Data START
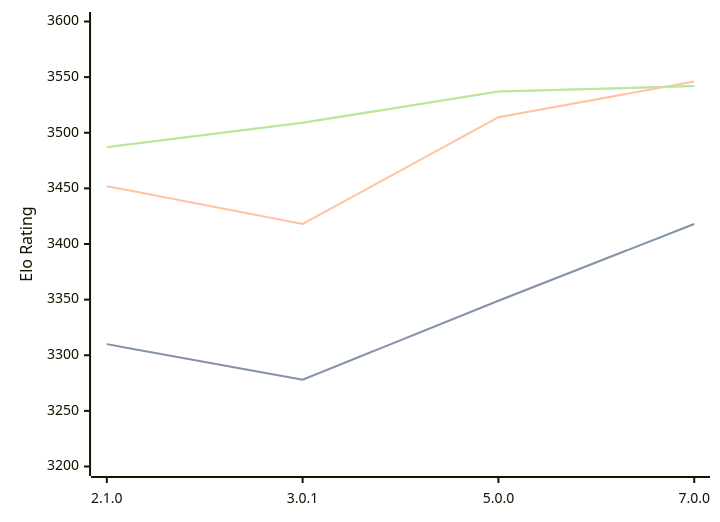
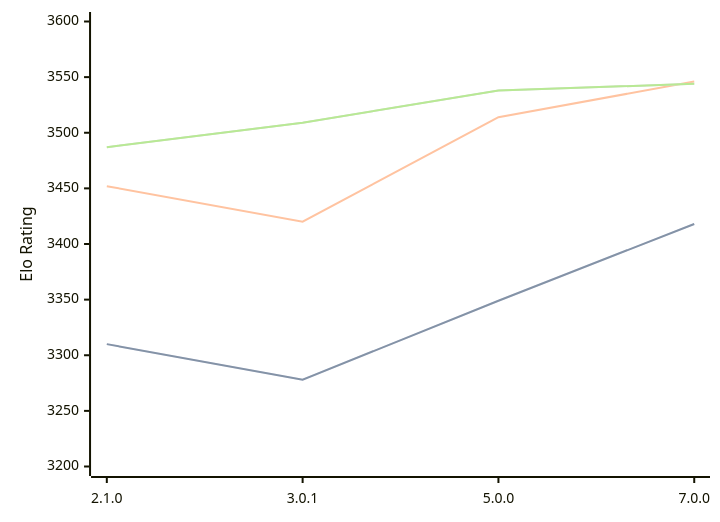
The first of 3 diagrams in engines/PlentyChess.md (computer-chess-index/cci), drawn with Mermaid before and after one commit. The commit also changed other lines of this file, not shown here.

Commit message:
Update CCI Ratings (ELO VLTC) - 2026-06-15

````diff
--- a/engines/PlentyChess.md
+++ b/engines/PlentyChess.md
@@ -45,11 +45,11 @@
 ```mermaid
 %%{init: {"theme":"base","themeVariables":{"seriesColors:['#a3a3a3','#222221','#faa371']}}}%%
 xychart-beta
   x-axis ["2.1.0", "3.0.1", "5.0.0", "7.0.0"]
   y-axis "Elo Rating" 3200 --> 3600
   line "STC (8.0+0.08s)" [3310, 3278, 3349, 3418]
   line "STC (8.0+0.08s)" [3310, 3278, 3349, 3418]
-  line "LTC (60.0+0.60s)" [3452, 3418, 3514, 3546]
-  line "VLTC (2m24s+1.12s)" [3487, 3509, 3537, 3542]
-  line "VLTC (2m24s+1.12s)" [3487, 3509, 3537, 3542]
+  line "LTC (60.0+0.60s)" [3452, 3420, 3514, 3546]
+  line "VLTC (2m24s+1.12s)" [3487, 3509, 3538, 3544]
+  line "VLTC (2m24s+1.12s)" [3487, 3509, 3538, 3544]
 ```
````
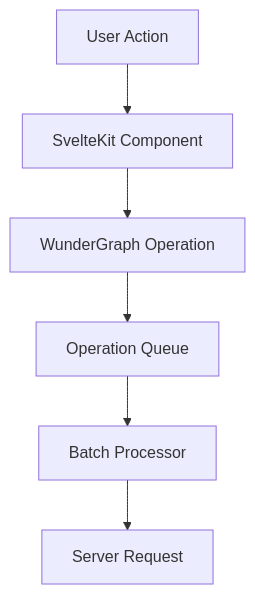
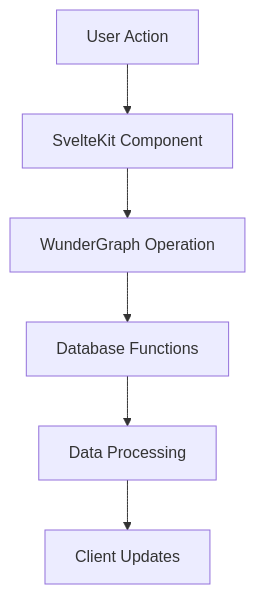
The first of 7 diagrams in apps/app/src/routes/local/documentation/COMPOSITES-ARCHITECTURE.md (VisioncreatorEarth/visioncreator), drawn with Mermaid before and after one commit. The commit also changed other lines of this file and 5 other files, not shown here.

Commit message:
Refactoring edit, patching and variation mode into direct database functions instead of api layer

````diff
--- a/apps/app/src/routes/local/documentation/COMPOSITES-ARCHITECTURE.md
+++ b/apps/app/src/routes/local/documentation/COMPOSITES-ARCHITECTURE.md
@@ -120,8 +122,8 @@
 ```mermaid
 graph TD
     A[User Action] --> B[SvelteKit Component]
     B --> C[WunderGraph Operation]
-    C --> D[Operation Queue]
-    D --> E[Batch Processor]
-    E --> F[Server Request]
+    C --> D[Database Functions]
+    D --> E[Data Processing]
+    E --> F[Client Updates]
 ```
````
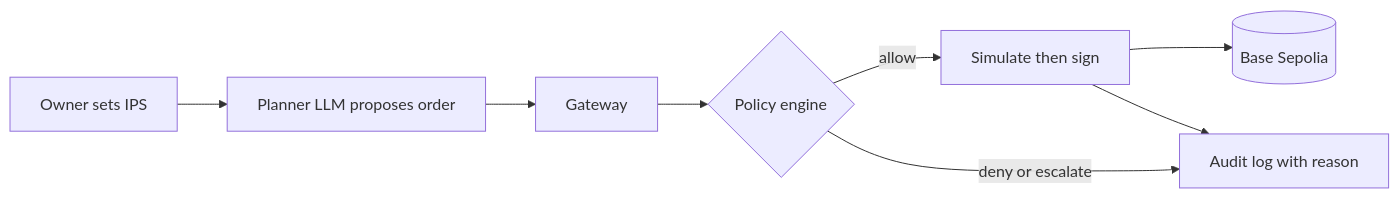
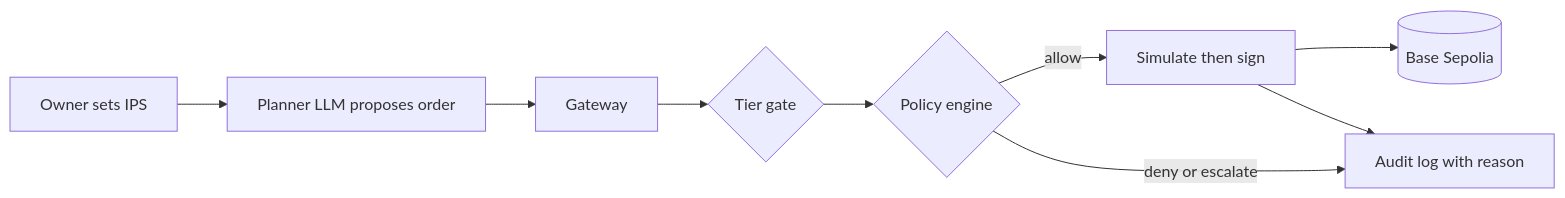
Before and after one commit to thaicuong576/agent-wallet: the diagram in README.md, drawn with Mermaid. The commit also changed other lines of this file and 2 other files, not shown here.

````diff
--- a/README.md
+++ b/README.md
@@ -34,9 +50,10 @@
 ```mermaid
 flowchart LR
   U[Owner sets IPS] --> P[Planner LLM proposes order]
   P --> G[Gateway]
-  G --> E{Policy engine}
+  G --> T{Tier gate}
+  T --> E{Policy engine}
   E -- allow --> S[Simulate then sign] --> C[(Base Sepolia)]
   E -- deny or escalate --> L[Audit log with reason]
   S --> L
 ```
````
Data END
* Task instructions *
Would you please filter the lines above and copy every one that includes "diagrams"?

* Written answer *
The first of 3 diagrams in engines/PlentyChess.md (computer-chess-index/cci), drawn with Mermaid before and after one commit. The commit also changed other lines of this file, not shown here.
The first of 7 diagrams in apps/app/src/routes/local/documentation/COMPOSITES-ARCHITECTURE.md (VisioncreatorEarth/visioncreator), drawn with Mermaid before and after one commit. The commit also changed other lines of this file and 5 other files, not shown here.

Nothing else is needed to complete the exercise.